The stu­dents signed up for ongo­ing lessons giv­en by School Resource Officer Bob Lee and social stud­ies teacher Sean Burke, a for­mer sergeant in the Marine Corps Infantry with deploy­ments to the Middle East and Africa.

I didn’t expect I’d be instruct­ing stu­dents on stuff like this, the idea of force pro­tec­tion in the schools,” Burke said after a recent ALICE counter train­ing ses­sion. The dis­trict adopt­ed ALICE train­ing three years ago, in the sum­mer of 2018. ALICE stands for Alert, Lockdown, Inform, Counter, Evacuate.

The ALICE phi­los­o­phy is to use tech­nol­o­gy and infor­ma­tion in a way that staff and stu­dents can make informed deci­sions in a cri­sis, remove as many peo­ple as pos­si­ble from the dan­ger zone, and pro­vide real­is­tic train­ing so those involved in a cri­sis have a bet­ter chance of sur­viv­ing. Students in each grade receive some form of training.

The train­ing takes place about every two weeks in the wrestling room, which has mats wall-to-wall. Props include ten­nis balls and two fake red guns — a hand­gun and assault rifle. The adults talk to the stu­dents about the weapons, and then allow them to hold them.

Both Lee and Burke talk to stu­dents about dif­fer­ent strate­gies to pro­tect them­selves and their class­mates should an armed threat enter the school. “There’s a lot of think­ing out­side the box,” Lee said. “We don’t want them to be sit­ting ducks. There’s a dif­fer­ent game plan.”

Using him­self as a prop, Burke shows stu­dents how to hold his arms and legs to take him down. They’ve also used ten­nis balls to show how an armed intrud­er — on sep­a­rate occa­sions played by Lee and a stu­dent — can be distracted.

Recent back-to-back ses­sions had nine and 11 stu­dents. “With small­er groups it’s a high lev­el of train­ing,” Burke said. “There’s been a core group of kids inter­est­ed, and it’s start­ing to expand out. As we give more class­es, we’ll get into the escape and evade. We want them to know the best course of action for their situation.”

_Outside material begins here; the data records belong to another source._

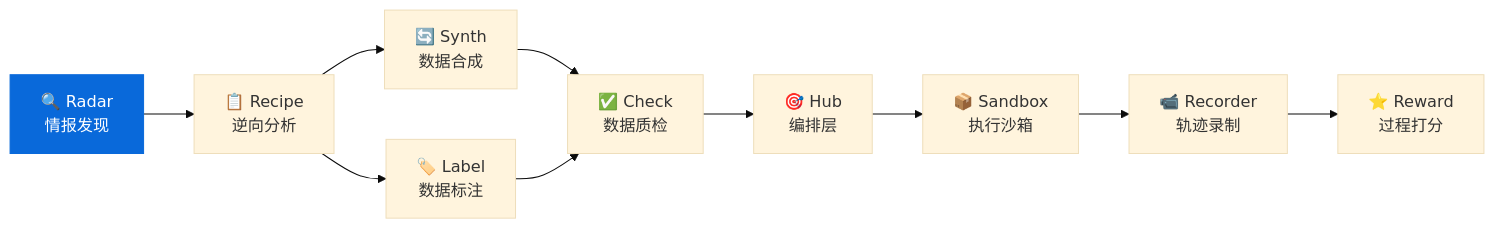
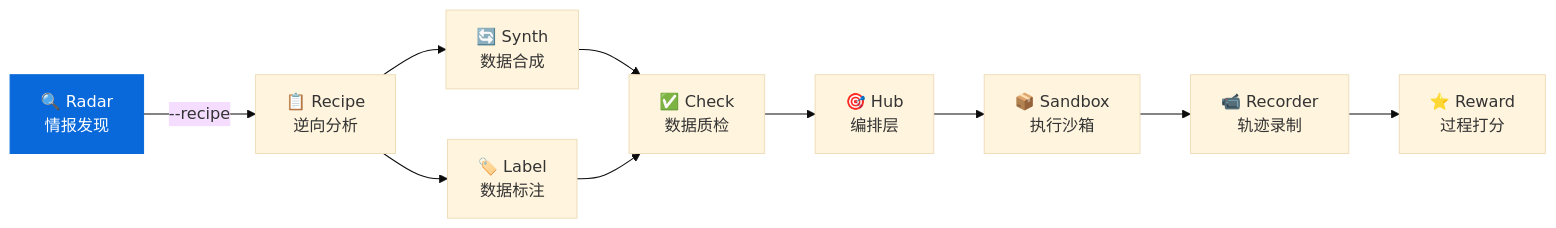
The second of 3 diagrams in README.md (liuxiaotong/ai-dataset-radar), drawn with Mermaid (base theme) before and after one commit. The commit also changed other lines of this file, not shown here.

First line of the commit message:
docs: 更新 README — recipe 联动说明, 日期子目录, 架构补全

````diff
--- a/README.md
+++ b/README.md
@@ -544,13 +545,13 @@
 ```mermaid
 graph LR
-    Radar["🔍 Radar<br/>情报发现"] --> Recipe["📋 Recipe<br/>逆向分析"]
+    Radar["🔍 Radar<br/>情报发现"] -->|--recipe| Recipe["📋 Recipe<br/>逆向分析"]
     Recipe --> Synth["🔄 Synth<br/>数据合成"]
     Recipe --> Label["🏷️ Label<br/>数据标注"]
     Synth --> Check["✅ Check<br/>数据质检"]
     Label --> Check
     Check --> Hub["🎯 Hub<br/>编排层"]
     Hub --> Sandbox["📦 Sandbox<br/>执行沙箱"]
     Sandbox --> Recorder["📹 Recorder<br/>轨迹录制"]
     Recorder --> Reward["⭐ Reward<br/>过程打分"]
     style Radar fill:#0969da,color:#fff,stroke:#0969da
 ```
````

We want to help stu­dents reduce their own fears and build con­fi­dence,” Lee said. “We’ll be get­ting into more specifics about pro­tect­ing our­selves and coun­ter­ing the bad guy. Each week we ele­vate the process a lit­tle more.”

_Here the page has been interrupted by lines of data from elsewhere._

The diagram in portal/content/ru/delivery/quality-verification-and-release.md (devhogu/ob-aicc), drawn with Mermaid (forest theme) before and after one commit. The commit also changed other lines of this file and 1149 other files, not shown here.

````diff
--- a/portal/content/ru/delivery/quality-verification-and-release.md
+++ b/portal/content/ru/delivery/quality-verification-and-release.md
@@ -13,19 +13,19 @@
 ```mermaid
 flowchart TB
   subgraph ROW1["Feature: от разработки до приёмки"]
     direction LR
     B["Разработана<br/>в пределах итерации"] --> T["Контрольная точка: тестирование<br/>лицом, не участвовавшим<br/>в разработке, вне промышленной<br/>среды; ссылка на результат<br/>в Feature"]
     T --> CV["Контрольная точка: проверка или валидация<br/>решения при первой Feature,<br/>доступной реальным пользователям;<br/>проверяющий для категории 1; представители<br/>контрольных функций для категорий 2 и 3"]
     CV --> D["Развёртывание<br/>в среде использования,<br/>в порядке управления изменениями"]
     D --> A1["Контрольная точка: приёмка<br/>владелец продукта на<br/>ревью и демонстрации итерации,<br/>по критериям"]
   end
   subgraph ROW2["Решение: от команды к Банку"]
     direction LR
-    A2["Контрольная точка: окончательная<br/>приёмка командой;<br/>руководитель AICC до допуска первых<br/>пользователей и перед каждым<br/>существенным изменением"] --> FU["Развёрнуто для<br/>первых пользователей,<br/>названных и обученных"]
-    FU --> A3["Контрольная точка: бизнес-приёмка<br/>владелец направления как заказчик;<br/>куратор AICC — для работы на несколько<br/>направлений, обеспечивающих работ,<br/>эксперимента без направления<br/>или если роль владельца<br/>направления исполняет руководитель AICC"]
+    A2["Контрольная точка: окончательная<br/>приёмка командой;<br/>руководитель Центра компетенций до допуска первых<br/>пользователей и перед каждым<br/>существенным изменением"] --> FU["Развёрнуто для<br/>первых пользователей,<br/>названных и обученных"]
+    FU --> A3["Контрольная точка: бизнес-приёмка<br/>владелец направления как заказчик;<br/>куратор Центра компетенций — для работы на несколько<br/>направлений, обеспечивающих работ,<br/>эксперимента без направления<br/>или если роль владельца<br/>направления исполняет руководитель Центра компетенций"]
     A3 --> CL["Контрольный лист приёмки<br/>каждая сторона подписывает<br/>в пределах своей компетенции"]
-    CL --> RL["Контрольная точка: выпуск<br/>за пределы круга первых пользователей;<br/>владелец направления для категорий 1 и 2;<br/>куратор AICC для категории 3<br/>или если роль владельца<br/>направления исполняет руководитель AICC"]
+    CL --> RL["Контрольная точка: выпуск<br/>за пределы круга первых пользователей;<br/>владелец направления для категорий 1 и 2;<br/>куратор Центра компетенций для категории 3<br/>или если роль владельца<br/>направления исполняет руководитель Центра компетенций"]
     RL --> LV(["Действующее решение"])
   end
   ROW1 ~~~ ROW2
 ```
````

Caption: Social Studies teacher Sean Burke is held by two students as School Resource Officer Bob Lee instructs them during volunteer training at Quakertown Community High School. 

Caption: Social Studies teacher Sean Burke is held by two stu­dents as School Resource Officer Bob Lee instructs them dur­ing vol­un­teer train­ing at Quakertown Community High School.